Which lines of the entries hold the string "primary"? Copy each one.

___ DATA FOR REVIEW

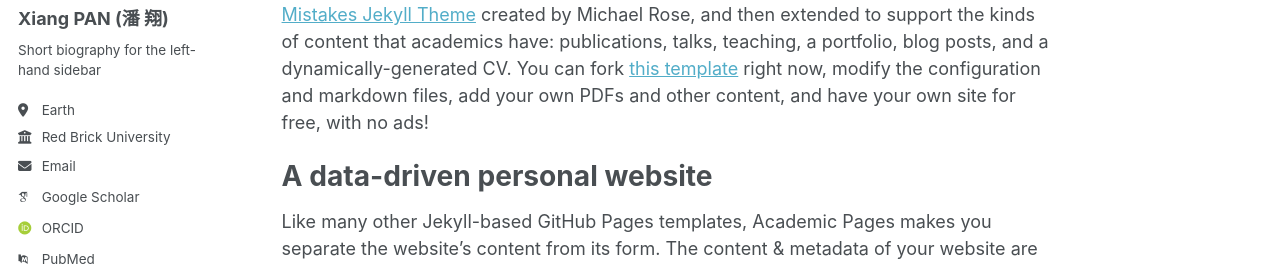
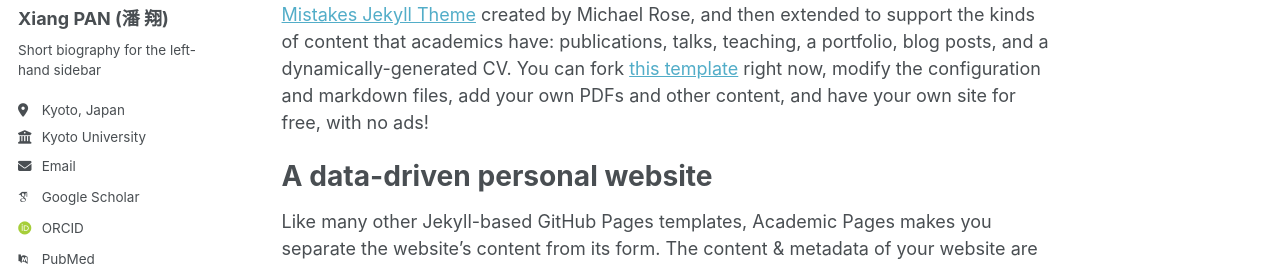
Before and after one commit to pan-xiang/pan-xiang.github.io, a Jekyll site: the page built from _pages/about.md, in a window 1280 px wide. Shown: the part 283-549 px from the top of the page. Built offline with Jekyll 4.4.1, drawn with Linux system fonts in a browser that asks for light colours; some web fonts are replaced.

Commit message:
Update _config.yml

```diff
--- a/_config.yml
+++ b/_config.yml
@@ -25,8 +25,8 @@ author:
   name             : "Xiang PAN (潘 翔)"
   pronouns         : # example: "she/her"
   bio              : "Short biography for the left-hand sidebar"
-  location         : "Earth"
-  employer         : "Red Brick University"
+  location         : "Kyoto, Japan"
+  employer         : "Kyoto University"
   uri              : # URL
   email            : "none@example.org"
 
```
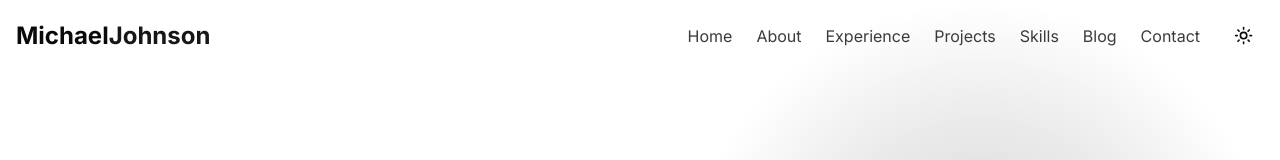
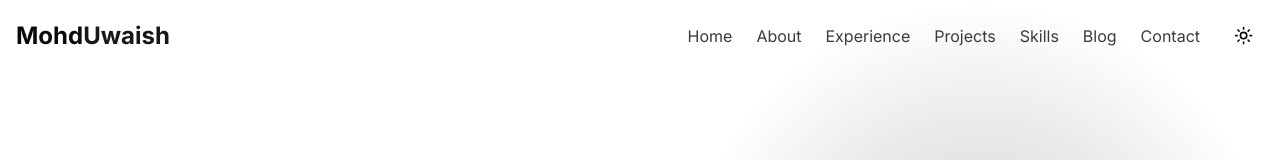
Before and after one commit to mohdUwaish59/Personal-Website, a Next.js app: page / in a window 1280 px wide. Shown: the top 160 px of the page. Built offline with nearby package versions, Linux system fonts and the light colour scheme.

Commit message:
Fix: Fixing Navbar links state

```diff
--- a/components/navbar.tsx
+++ b/components/navbar.tsx
@@ -49,7 +49,7 @@
             whileHover={{ scale: 1.05 }}
             transition={{ type: "spring", stiffness: 400, damping: 10 }}
           >
-            Michael<span className="text-primary">Johnson</span>
+            Mohd<span className="text-primary">Uwaish</span>
           </motion.div>
         </Link>
 
```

______

*WORKED SOLUTION*
-            Michael<span className="text-primary">Johnson</span>
+            Mohd<span className="text-primary">Uwaish</span>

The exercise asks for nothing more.